Your preschool child might not be able to write recognizable letters or words yet, but it’s still important (and fun!) for them to develop their pre-writing skills.
Here are some activities you can do with your child to help prepare them to be ready to write as they get older. Don’t do these all at once. Just choose one to get started. On another day, you can try a different activity.
Give your child some crayons and paper, then ask your child to draw a picture from their own imagination. Ask them to describe to you what the picture is, while you write their answer on the page. Read the words back to them, while pointing to the writing. You are helping your child make the connection that the marks they see on the page represent words and concepts!
Ask your child to tell you a story. It can be one they are familiar with, like a fairy tale, or one they are just making up. As they narrate their story, let them see you writing out their words. Then read their story back to them while pointing to each of the written words. You are reinforcing the concept that the marks on the page represent words.
Give your child crayons and paper and ask them to “write” a story. Have them tell you the story aloud while they are scribbling on the page. Scribbling is your child’s first experience with writing. It probably won’t look like they are writing actual letters or words, but don’t correct them, just let them enjoy the process. Your child is learning the fine motor skill of holding a crayon, pen, or pencil.

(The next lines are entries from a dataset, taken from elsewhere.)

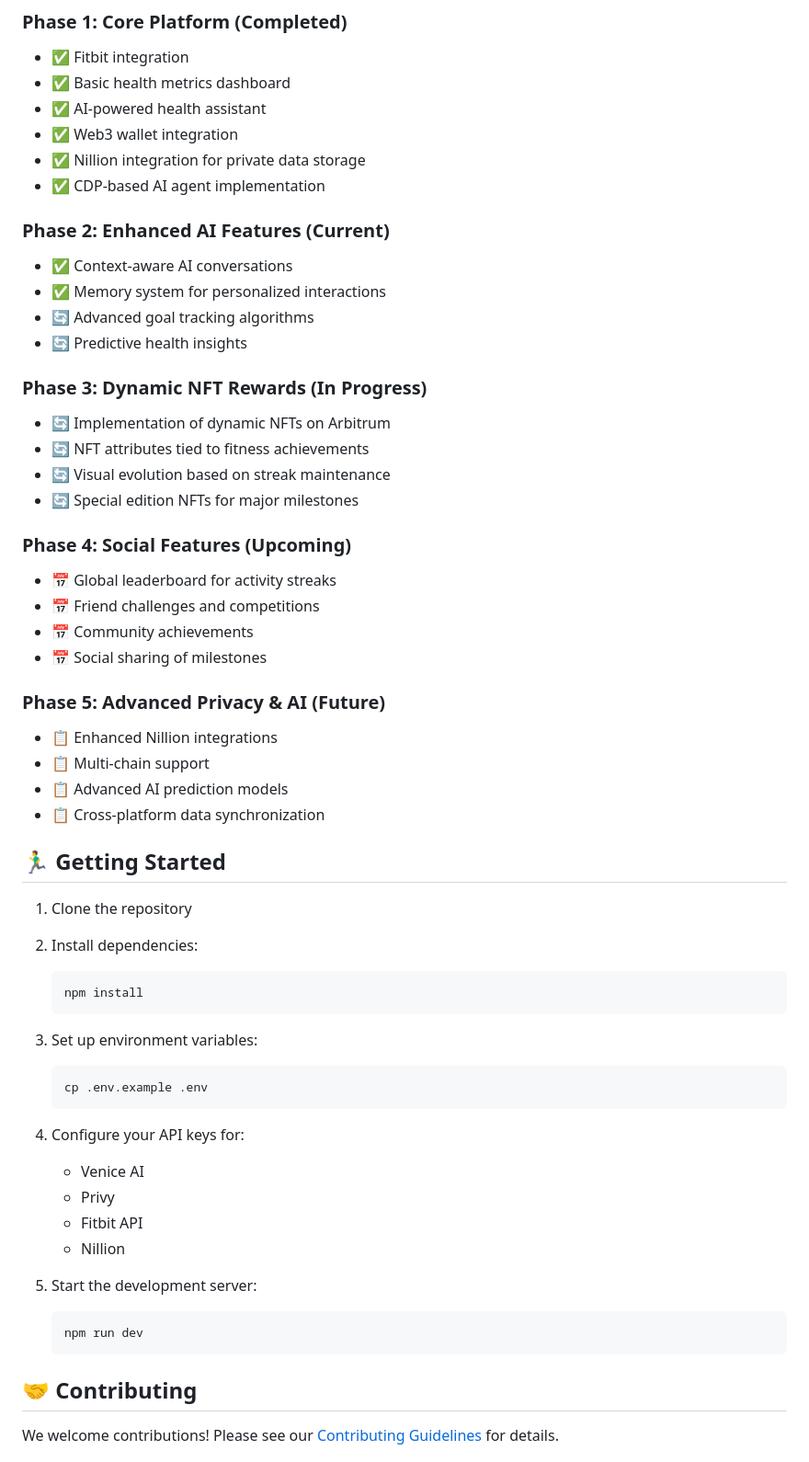
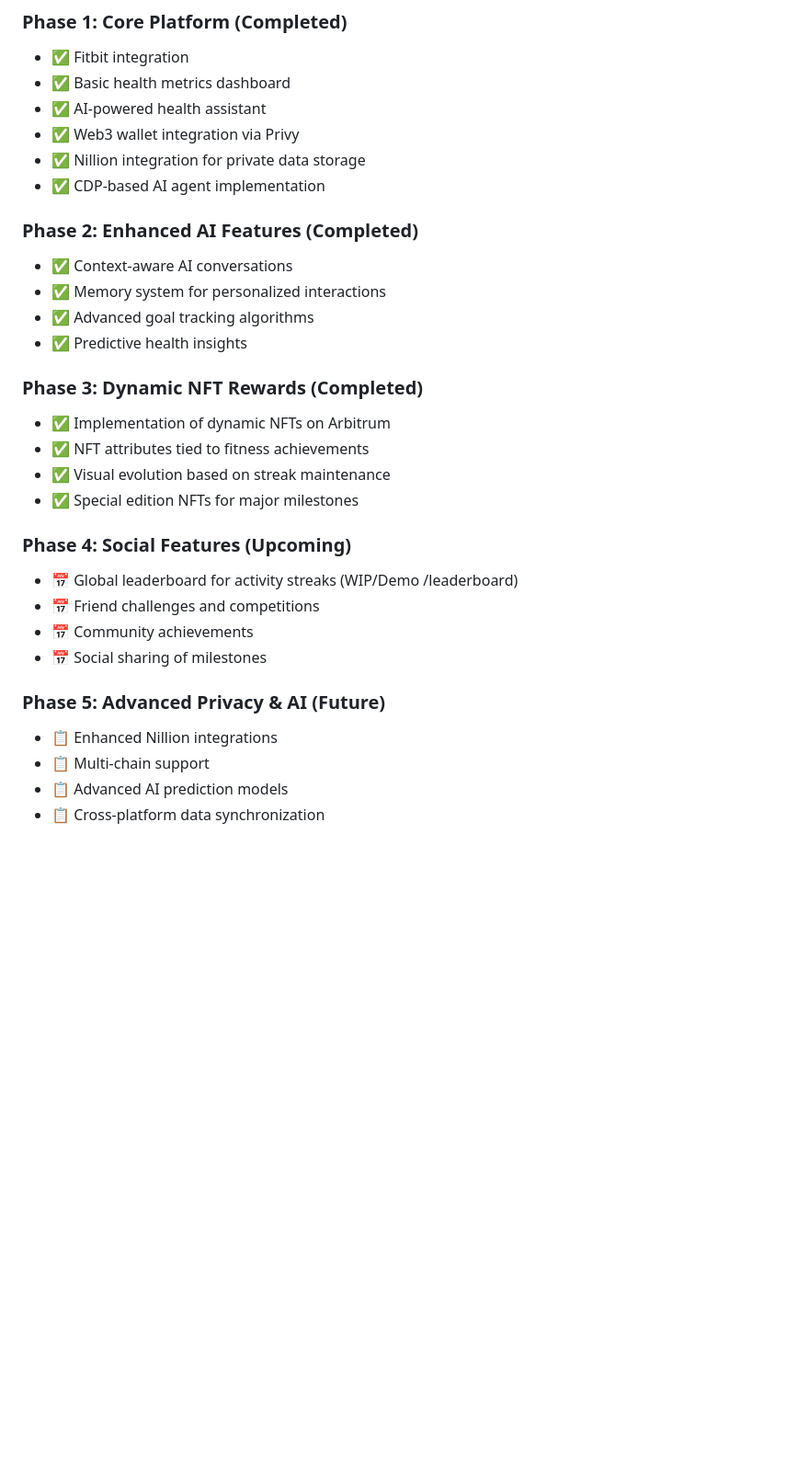
Before and after one commit to AiBitHackathon/aibit-front, a Markdown page: README.md, the part around the change printed below. Shown: that part at 92% size. Drawn GitHub-style; blank space fills up the shorter version.

Commit message:
updated README to reflect current status and ambitions

````diff
--- a/README.md
+++ b/README.md
@@ -44,27 +45,27 @@ AIbit is a next-generation health and fitness platform that combines Web3 techno
 - ✅ Fitbit integration
 - ✅ Basic health metrics dashboard
 - ✅ AI-powered health assistant
-- ✅ Web3 wallet integration
+- ✅ Web3 wallet integration via Privy
 - ✅ Nillion integration for private data storage
 - ✅ CDP-based AI agent implementation
 
-### Phase 2: Enhanced AI Features (Current)
+### Phase 2: Enhanced AI Features (Completed)
 
 - ✅ Context-aware AI conversations
 - ✅ Memory system for personalized interactions
-- 🔄 Advanced goal tracking algorithms
-- 🔄 Predictive health insights
+- ✅ Advanced goal tracking algorithms
+- ✅ Predictive health insights
 
-### Phase 3: Dynamic NFT Rewards (In Progress)
+### Phase 3: Dynamic NFT Rewards (Completed)
 
-- 🔄 Implementation of dynamic NFTs on Arbitrum
-- 🔄 NFT attributes tied to fitness achievements
-- 🔄 Visual evolution based on streak maintenance
-- 🔄 Special edition NFTs for major milestones
+- ✅ Implementation of dynamic NFTs on Arbitrum
+- ✅ NFT attributes tied to fitness achievements
+- ✅ Visual evolution based on streak maintenance
+- ✅ Special edition NFTs for major milestones
 
 ### Phase 4: Social Features (Upcoming)
 
-- 📅 Global leaderboard for activity streaks
+- 📅 Global leaderboard for activity streaks (WIP/Demo /leaderboard)
 - 📅 Friend challenges and competitions
 - 📅 Community achievements
 - 📅 Social sharing of milestones
@@ -75,34 +76,3 @@ AIbit is a next-generation health and fitness platform that combines Web3 techno
 - 📋 Multi-chain support
 - 📋 Advanced AI prediction models
 - 📋 Cross-platform data synchronization
-
-## 🏃‍♂️ Getting Started
-
-1. Clone the repository
-2. Install dependencies:
-
-   ```bash
-   npm install
-   ```
-
-3. Set up environment variables:
-
-   ```bash
-   cp .env.example .env
-   ```
-
-4. Configure your API keys for:
-   - Venice AI
-   - Privy
-   - Fitbit API
-   - Nillion
-5. Start the development server:
-
-   ```bash
-   npm run dev
-   ```
-
-## 🤝 Contributing
-
-We welcome contributions! Please see our [Contributing Guidelines](CONTRIBUTING.md) for details.
-
````
Also changed, not shown: other parts of README.md (+6 -11 lines).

Use a pencil to draw a very large letter on a piece of paper. Tell your child the name of the letter. Talk about what sound the letter makes. Now give your child a crayon and have them trace over the letter. Don’t worry that it’s not perfect. Their fine motor skills are still evolving. Your child is practicing how to control the movement of the crayon through eye-hand coordination; their skills will continue to improve with time.
You can expand the letter-writing activity by introducing both upper and lower case versions of the letter. Talk about how they look the same and how they look different. Then talk about how they both make the same sound, even though they look different. Have your child say the name of the letter as they trace over the outlines you made. Your child is learning the basics of phonics, or letter-sounds. By doing this while writing rather than just looking at a letter shape, a different part of your child’s brain is being stimulated, making new neural connections and reinforcing previously-made connections.
Children have a deep connection with their own name, so show your child the shapes and sounds of the letters in their name. Start with the uppercase letter which is the first letter in their first name. Have them trace over a letter pattern you have made. Gradually, over days or weeks, introduce the rest of the letters in their name. Start with having them write all the letters in uppercase, but later also show them how to form the lowercase letters in their name. As we get older we rarely write our names in all capital letters. Your child will take pride and pleasure in their achievement of writing their own name, and will feel a connection between the sound of their name and the shapes they made on the paper.
Make writing fun by trying out different ways to write. When you are outside, you and your child can trace letter-shapes in the dirt using a stick, or in the sand using a finger or a seashell. Inside, trace letters in a pile of salt, or shape letters out of yarn, string, or modelling clay. Again, don’t focus on whether or not the “writing” looks like actual letters or words. Just let your child explore. Have them “write” notes, cards, and letters, to friends and family members. Encourage them to “write” shopping lists and menus for meals. This is the way children begin to learn to write, and will impress on your child that writing has a purpose but can also be fun!